WORK TO COMPLETE: In the copy, include every entry exactly but none of its images.
- - - - - - -
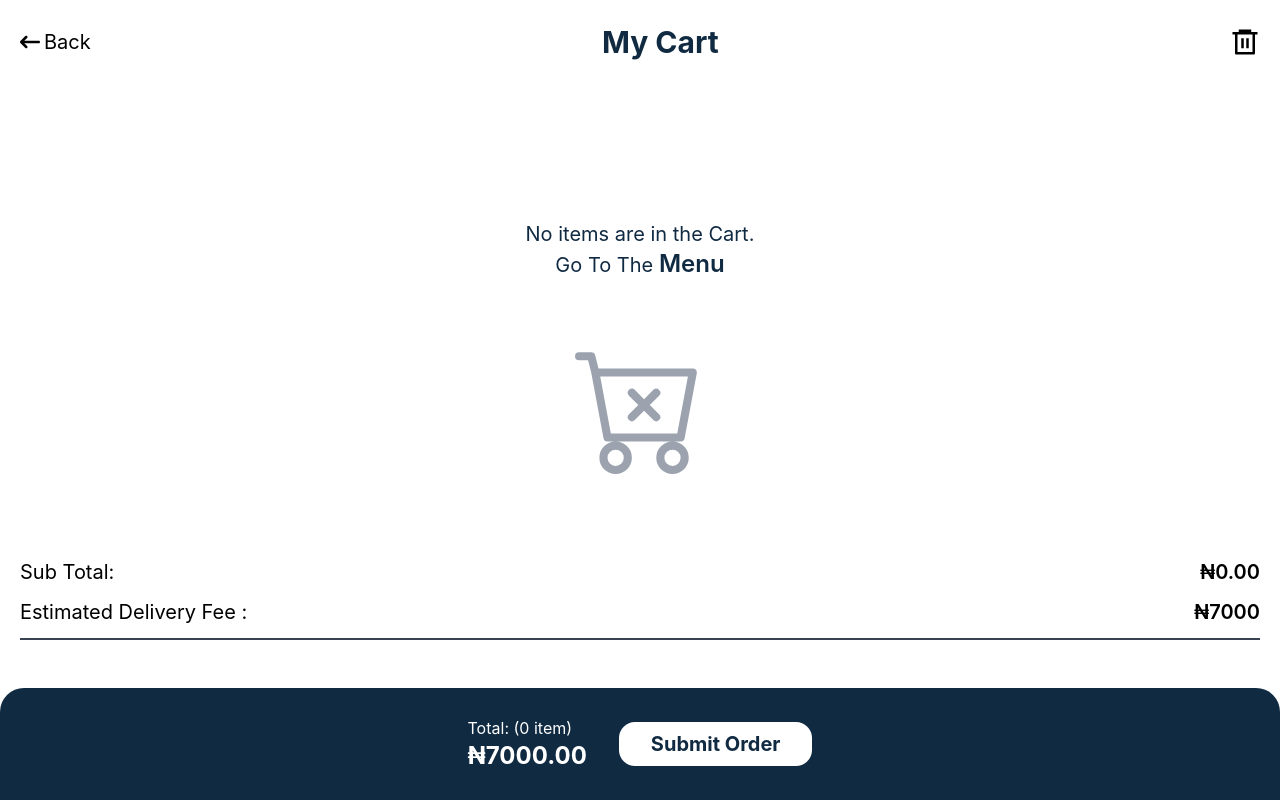
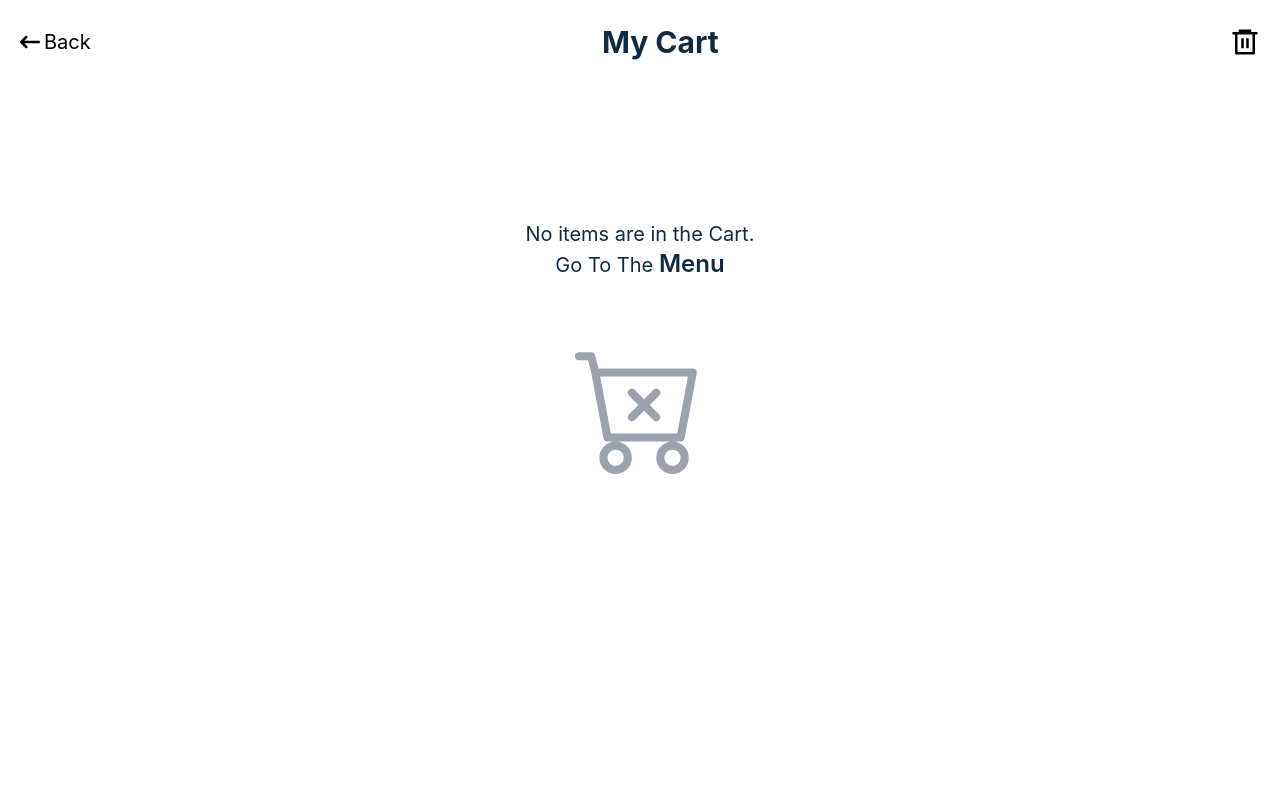
Before and after one commit to dmreccentric/jimmy-web, a React (Create React App) app: page /orders in a window 1280 px wide. Built offline with nearby package versions, Linux system fonts and the light colour scheme.

Commit message:
made sure the total only appered whenthere is an item in the cart

```diff
--- a/src/components/Cart.jsx
+++ b/src/components/Cart.jsx
@@ -78,11 +78,16 @@ const Cart = ({ onClose }) => {
           </div>
         )}
       </div>
+
+      {cartItems.length >= 1 && (
         <div className="absolute bottom-0 left-0 w-full">
           <div className="mt-auto px-5">
             <div className="flex justify-between text-xl mb-3">
               <p>Sub Total:</p>
-            <span className="font-semibold"> &#8358;{subTotal.toFixed(2)}</span>
+              <span className="font-semibold">
+                {" "}
+                &#8358;{subTotal.toFixed(2)}
+              </span>
             </div>
             <div className="flex justify-between text-xl pb-3  mb-12 border-b-2 border-gray-700">
               <p>Estimated Delivery Fee :</p>
@@ -92,7 +97,8 @@ const Cart = ({ onClose }) => {
           <div className="flex gap-8 bg-blue h-[7rem] rounded-t-3xl text-white justify-center items-center">
             <div>
               <p>
-              Total: ({cartItems.length} item{cartItems.length > 1 ? "s" : ""})
+                Total: ({cartItems.length} item{cartItems.length > 1 ? "s" : ""}
+                )
               </p>
               <span className="font-bold text-2xl">
                 &#8358;{total.toFixed(2)}
@@ -103,6 +109,7 @@ const Cart = ({ onClose }) => {
             </button>
           </div>
         </div>
+      )}
       {deleteCartItems && (
         <div className="fixed inset-0 bg-white z-50 overflow-y-auto">
           <DeleteCartContents
```
Lines whose indentation alone changed are shown as unchanged.
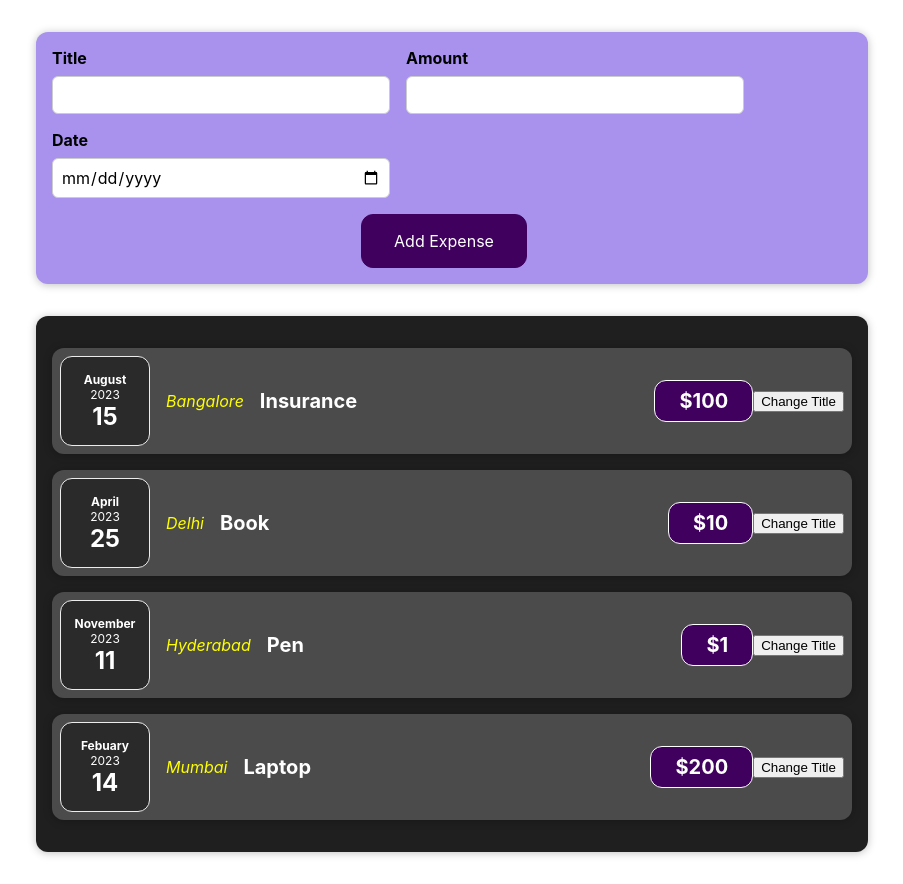
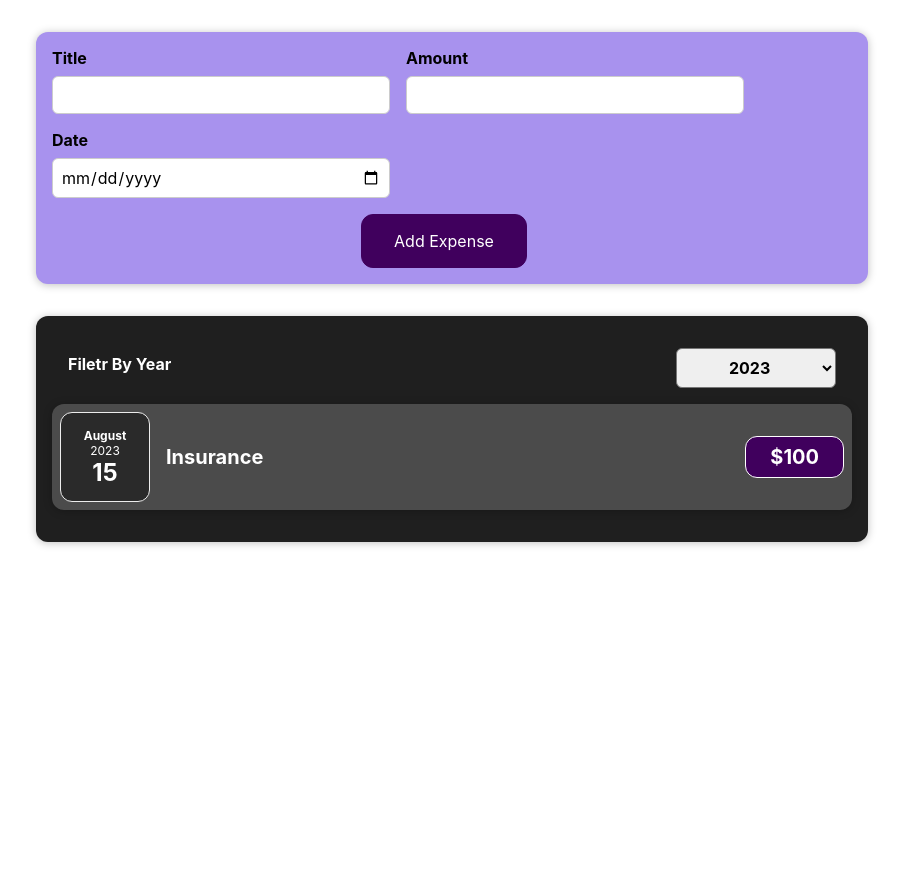
Before and after one commit to puranrana080/Learning-React, a React (Create React App) app: page / in a window 1280 px wide. Shown: the whole page, without its empty margins (188-1091 px from the left). After the commit the page ends 800 px from the top, so only its background shows below. Built offline with nearby package versions, Linux system fonts and the light colour scheme.

Commit message:
Controlled Components - Expenses Filter

```diff
--- a/src/App.js
+++ b/src/App.js
@@ -2,37 +2,36 @@ import React, { useState } from "react";
 import Expenses from "./components/Expenses/Expenses";
 import NewExpense from "./components/NewExpense/NewExpense";
 
-function App() {
-  const [expenses, setExpenses] = useState([
+const DUMMY_EXPENSES=[
   {
     id: "1",
     date: new Date(2023, 7, 15),
-      location: "Bangalore",
     title: "Insurance",
     price: 100,
   },
   {
     id: "2",
-      date: new Date(2023, 3, 25),
-      location: "Delhi",
+    date: new Date(2024, 3, 25),
     title: "Book",
     price: 10,
   },
   {
     id: "3",
-      date: new Date(2023, 10, 11),
-      location: "Hyderabad",
+    date: new Date(2024, 10, 11),
     title: "Pen",
     price: 1,
   },
   {
     id: "4",
-      date: new Date(2023, 1, 14),
-      location: "Mumbai",
+    date: new Date(2025, 1, 14),
     title: "Laptop",
     price: 200,
   },
-  ]);
+]
+
+function App() {
+
+  const [expenses, setExpenses] = useState(DUMMY_EXPENSES);
 
   const addExpenseHandler = (expenseData) => {
     console.log("Expense Data", expenseData);
--- a/src/components/Expenses/ExpenseItem.js
+++ b/src/components/Expenses/ExpenseItem.js
@@ -1,26 +1,16 @@
-import React, { useState } from "react";
+import React from "react";
 import "./ExpenseItem.css";
 import ExpenseDate from "./ExpenseDate";
 import Card from "../UI/Card";
 
 function ExpenseItem(props) {
-  const [title, setTitle] = useState(props.title);
-  const [price, setPrice] = useState(props.price);
-
-  function buttonClickHandler() {
-    console.log("Button clicked");
-    setTitle("New Title");
-    setPrice(price + 1);
-  }
   return (
     <Card className="expense-item">
       <ExpenseDate date={props.date}></ExpenseDate>
-      <div className="expense-item__location">{props.location}</div>
       <div className="expense-item__description">
-        <h2>{title}</h2>
-        <div className="expense-item__price">${price}</div>
+        <h2>{props.title}</h2>
+        <div className="expense-item__price">${props.price}</div>
       </div>
-      <button onClick={buttonClickHandler}>Change Title</button>
     </Card>
   );
 }
--- a/src/components/Expenses/Expenses.js
+++ b/src/components/Expenses/Expenses.js
@@ -1,16 +1,25 @@
+import React,{useState} from "react"
 import ExpenseItem from "./ExpenseItem";
+import ExpensesFilter from "./ExpensesFilter"
 import "./Expenses.css";
 import Card from "../UI/Card"
 
 function Expenses(props) {
+  const [filteredYear,setFilteredYear]=useState("2023")
+
+const changeFilterHandler=(selectedYear)=>{
+  setFilteredYear(selectedYear)
+}
+const filteredExpenses=props.expenses.filter((item)=>(item.date.getFullYear()==filteredYear))
+
   return (
     <Card className="expenses">
-      {props.expenses.map((expense) => {
+       <ExpensesFilter selected={filteredYear} onChangeFilter={changeFilterHandler}></ExpensesFilter>
+      {filteredExpenses.map((expense) => {
         return (
           <ExpenseItem
             key={expense.id}
             date={expense.date}
-            location={expense.location}
             title={expense.title}
             price={expense.price}
           ></ExpenseItem>
--- /dev/null
+++ b/src/components/Expenses/ExpensesFilter.css
@@ -0,0 +1,24 @@
+.expenses-filter {
+    color: white;
+    padding: 0 1rem;
+  }
+
+  .expenses-filter__control {
+    display: flex;
+    width: 100%;
+    align-items: center;
+    justify-content: space-between;
+    margin: 1rem 0;
+  }
+
+  .expenses-filter label {
+    font-weight: bold;
+    margin-bottom: 0.5rem;
+  }
+
+  .expenses-filter select {
+    font: inherit;
+    padding: 0.5rem 3rem;
+    font-weight: bold;
+    border-radius: 6px;
+  }
--- /dev/null
+++ b/src/components/Expenses/ExpensesFilter.js
@@ -0,0 +1,23 @@
+import React from "react"
+import "./ExpensesFilter.css"
+
+const ExpensesFilter=(props)=>{
+
+    const dropDownChangeHandler=(event)=>{
+        props.onChangeFilter(event.target.value)
+    }
+
+    return (
+        <div className="expenses-filter">
+            <div className="expenses-filter__control">
+                <label htmlFor="year-dropdown">Filetr By Year</label>
+                <select value={props.selected} onChange={dropDownChangeHandler} id="year-dropdown">
+                    <option value="2023">2023</option>
+                    <option value="2024">2024</option>
+                    <option value="2025">2025</option>
+                </select>
+            </div>
+        </div>
+    )
+}
+export default ExpensesFilter;
```
Lines whose indentation alone changed are shown as unchanged.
- - - - - - -
SOLUTION TO THIS PROBLEM:
Before and after one commit to dmreccentric/jimmy-web, a React (Create React App) app: page /orders in a window 1280 px wide. Built offline with nearby package versions, Linux system fonts and the light colour scheme.

Commit message:
made sure the total only appered whenthere is an item in the cart

```diff
--- a/src/components/Cart.jsx
+++ b/src/components/Cart.jsx
@@ -78,11 +78,16 @@ const Cart = ({ onClose }) => {
           </div>
         )}
       </div>
+
+      {cartItems.length >= 1 && (
         <div className="absolute bottom-0 left-0 w-full">
           <div className="mt-auto px-5">
             <div className="flex justify-between text-xl mb-3">
               <p>Sub Total:</p>
-            <span className="font-semibold"> &#8358;{subTotal.toFixed(2)}</span>
+              <span className="font-semibold">
+                {" "}
+                &#8358;{subTotal.toFixed(2)}
+              </span>
             </div>
             <div className="flex justify-between text-xl pb-3  mb-12 border-b-2 border-gray-700">
               <p>Estimated Delivery Fee :</p>
@@ -92,7 +97,8 @@ const Cart = ({ onClose }) => {
           <div className="flex gap-8 bg-blue h-[7rem] rounded-t-3xl text-white justify-center items-center">
             <div>
               <p>
-              Total: ({cartItems.length} item{cartItems.length > 1 ? "s" : ""})
+                Total: ({cartItems.length} item{cartItems.length > 1 ? "s" : ""}
+                )
               </p>
               <span className="font-bold text-2xl">
                 &#8358;{total.toFixed(2)}
@@ -103,6 +109,7 @@ const Cart = ({ onClose }) => {
             </button>
           </div>
         </div>
+      )}
       {deleteCartItems && (
         <div className="fixed inset-0 bg-white z-50 overflow-y-auto">
           <DeleteCartContents
```
Lines whose indentation alone changed are shown as unchanged.
Before and after one commit to puranrana080/Learning-React, a React (Create React App) app: page / in a window 1280 px wide. Shown: the whole page, without its empty margins (188-1091 px from the left). After the commit the page ends 800 px from the top, so only its background shows below. Built offline with nearby package versions, Linux system fonts and the light colour scheme.

Commit message:
Controlled Components - Expenses Filter

```diff
--- a/src/App.js
+++ b/src/App.js
@@ -2,37 +2,36 @@ import React, { useState } from "react";
 import Expenses from "./components/Expenses/Expenses";
 import NewExpense from "./components/NewExpense/NewExpense";
 
-function App() {
-  const [expenses, setExpenses] = useState([
+const DUMMY_EXPENSES=[
   {
     id: "1",
     date: new Date(2023, 7, 15),
-      location: "Bangalore",
     title: "Insurance",
     price: 100,
   },
   {
     id: "2",
-      date: new Date(2023, 3, 25),
-      location: "Delhi",
+    date: new Date(2024, 3, 25),
     title: "Book",
     price: 10,
   },
   {
     id: "3",
-      date: new Date(2023, 10, 11),
-      location: "Hyderabad",
+    date: new Date(2024, 10, 11),
     title: "Pen",
     price: 1,
   },
   {
     id: "4",
-      date: new Date(2023, 1, 14),
-      location: "Mumbai",
+    date: new Date(2025, 1, 14),
     title: "Laptop",
     price: 200,
   },
-  ]);
+]
+
+function App() {
+
+  const [expenses, setExpenses] = useState(DUMMY_EXPENSES);
 
   const addExpenseHandler = (expenseData) => {
     console.log("Expense Data", expenseData);
--- a/src/components/Expenses/ExpenseItem.js
+++ b/src/components/Expenses/ExpenseItem.js
@@ -1,26 +1,16 @@
-import React, { useState } from "react";
+import React from "react";
 import "./ExpenseItem.css";
 import ExpenseDate from "./ExpenseDate";
 import Card from "../UI/Card";
 
 function ExpenseItem(props) {
-  const [title, setTitle] = useState(props.title);
-  const [price, setPrice] = useState(props.price);
-
-  function buttonClickHandler() {
-    console.log("Button clicked");
-    setTitle("New Title");
-    setPrice(price + 1);
-  }
   return (
     <Card className="expense-item">
       <ExpenseDate date={props.date}></ExpenseDate>
-      <div className="expense-item__location">{props.location}</div>
       <div className="expense-item__description">
-        <h2>{title}</h2>
-        <div className="expense-item__price">${price}</div>
+        <h2>{props.title}</h2>
+        <div className="expense-item__price">${props.price}</div>
       </div>
-      <button onClick={buttonClickHandler}>Change Title</button>
     </Card>
   );
 }
--- a/src/components/Expenses/Expenses.js
+++ b/src/components/Expenses/Expenses.js
@@ -1,16 +1,25 @@
+import React,{useState} from "react"
 import ExpenseItem from "./ExpenseItem";
+import ExpensesFilter from "./ExpensesFilter"
 import "./Expenses.css";
 import Card from "../UI/Card"
 
 function Expenses(props) {
+  const [filteredYear,setFilteredYear]=useState("2023")
+
+const changeFilterHandler=(selectedYear)=>{
+  setFilteredYear(selectedYear)
+}
+const filteredExpenses=props.expenses.filter((item)=>(item.date.getFullYear()==filteredYear))
+
   return (
     <Card className="expenses">
-      {props.expenses.map((expense) => {
+       <ExpensesFilter selected={filteredYear} onChangeFilter={changeFilterHandler}></ExpensesFilter>
+      {filteredExpenses.map((expense) => {
         return (
           <ExpenseItem
             key={expense.id}
             date={expense.date}
-            location={expense.location}
             title={expense.title}
             price={expense.price}
           ></ExpenseItem>
--- /dev/null
+++ b/src/components/Expenses/ExpensesFilter.css
@@ -0,0 +1,24 @@
+.expenses-filter {
+    color: white;
+    padding: 0 1rem;
+  }
+
+  .expenses-filter__control {
+    display: flex;
+    width: 100%;
+    align-items: center;
+    justify-content: space-between;
+    margin: 1rem 0;
+  }
+
+  .expenses-filter label {
+    font-weight: bold;
+    margin-bottom: 0.5rem;
+  }
+
+  .expenses-filter select {
+    font: inherit;
+    padding: 0.5rem 3rem;
+    font-weight: bold;
+    border-radius: 6px;
+  }
--- /dev/null
+++ b/src/components/Expenses/ExpensesFilter.js
@@ -0,0 +1,23 @@
+import React from "react"
+import "./ExpensesFilter.css"
+
+const ExpensesFilter=(props)=>{
+
+    const dropDownChangeHandler=(event)=>{
+        props.onChangeFilter(event.target.value)
+    }
+
+    return (
+        <div className="expenses-filter">
+            <div className="expenses-filter__control">
+                <label htmlFor="year-dropdown">Filetr By Year</label>
+                <select value={props.selected} onChange={dropDownChangeHandler} id="year-dropdown">
+                    <option value="2023">2023</option>
+                    <option value="2024">2024</option>
+                    <option value="2025">2025</option>
+                </select>
+            </div>
+        </div>
+    )
+}
+export default ExpensesFilter;
```
Lines whose indentation alone changed are shown as unchanged.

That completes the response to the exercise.